Subtract From Selection
Subtracts pixels in channel from the current frozen area.
Intersect With Selection
Uses only pixels that are selected and currently frozen.
Uses selected pixels to invert the current frozen area.
If a selection exists, the filter limits the preview and processing to the rectangular area containing that selection. (For rectangular marquee selections, the selected area and preview are identical, so choosing Selection from the mask option menus above has no effect.)
Select the Thaw Mask tool , and drag over the area. Shift-click to thaw in a straight line between the current point and the previously clicked point.
To thaw all frozen areas, click the None button in the Mask Options area of the dialog box.
To invert frozen and thawed areas, click Invert All in the Mask Options area of the dialog box.
Using a mesh helps you see and keep track of distortions. You can choose the size and color of a mesh, and save the mesh from one image and apply it to other images.
To show a mesh, select Show Mesh in the View Options area of the dialog box, and choose a mesh size and mesh color.
To only show a mesh, select Show Mesh and then deselect Show Image.
To save a distortion mesh, after distorting the preview image, click Save Mesh. Specify a name and location for the mesh file, and click Save.
To apply a saved distortion mesh, click Load Mesh, select the mesh file you want to apply, and click Open. If the image and distortion mesh aren’t the same size, the mesh is scaled to fit the image.
To apply the last saved distortion mesh, click Load Last Mesh.
(Creative Cloud) Meshes are automatically saved in your document. Meshes applied to Smart Objects are compressed and re-editable.
(Creative Cloud) Embedded meshes, even compressed ones, increase file size.
You can choose to show only the active layer in the preview image, or you can show additional layers in the preview image as a backdrop. Using the Mode options, you can position the backdrop in front of or behind the active layer to keep track of your changes, or to line up a distortion with another distortion made in a different layer.
Only the active layer is distorted, even if other layers are displayed.
Showing the backdrop
Select Show Backdrop, and then choose Background from the Use menu and an option from the Mode menu.
Showing changes to the target layer without showing the backdrop
Select All Layers from the Use menu. Setting the Opacity to 0 shows only the target layer with the full effects of the Liquify filter. Setting the Opacity to a higher value shows less of the Liquify filter’s effect on the target layer.
Changing the blending between the target layer and the backdrop
Specify a Opacity value.
Determining how the target layer and the backdrop are combined in the image preview

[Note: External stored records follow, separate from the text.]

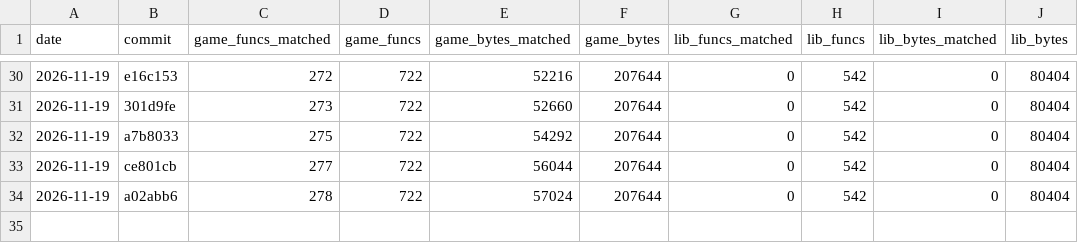
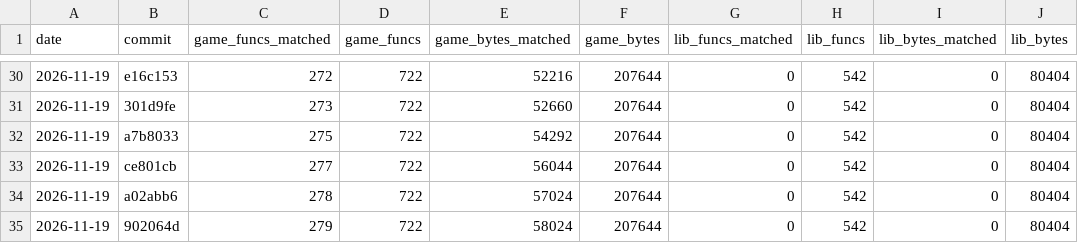
Before and after one commit to TheSaltsmith69/chronocross_decomp, a CSV file: progress/history.csv, drawn as a sheet; only a part is shown, gaps mark what is left out; the diff names each change by its address in the sheet, - before the commit and + after, or states it on an @@ line.

Commit message:
Update progress snapshot

```diff
--- a/progress/history.csv
+++ b/progress/history.csv
+row 35: 2026-11-19 | 902064d | 279 | 722 | 58024 | 207644 | 0 | 542 | 0 | 80404
```
Also changed, not shown: progress/files.csv, progress/quest_boot_to_title.csv.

Choose an option from the Mode menu.
Hiding the backdrop
Deselect Show Backdrop in the View Options area of the dialog box.
After you distort the preview image, you can use a variety of controls and reconstruction modes to reverse changes or redo the changes in new ways. Reconstructions can be applied two ways. You can apply a reconstruction to the entire image, smoothing out the distortion in unfrozen areas, or you can use the reconstruction tool to reconstruct specific areas. If you want to prevent reconstruction of distorted areas, you can use the Freeze Mask tool.
A. Original image B. Distorted with frozen areas C. Reconstructed in Rigid mode (using button) D. Thawed, edges reconstructed in Smooth mode (using tool)
Click Reconstruct in the Reconstruct Options area of the dialog box. Then, in the Revert Reconstruction dialog box, specify an amount and click OK.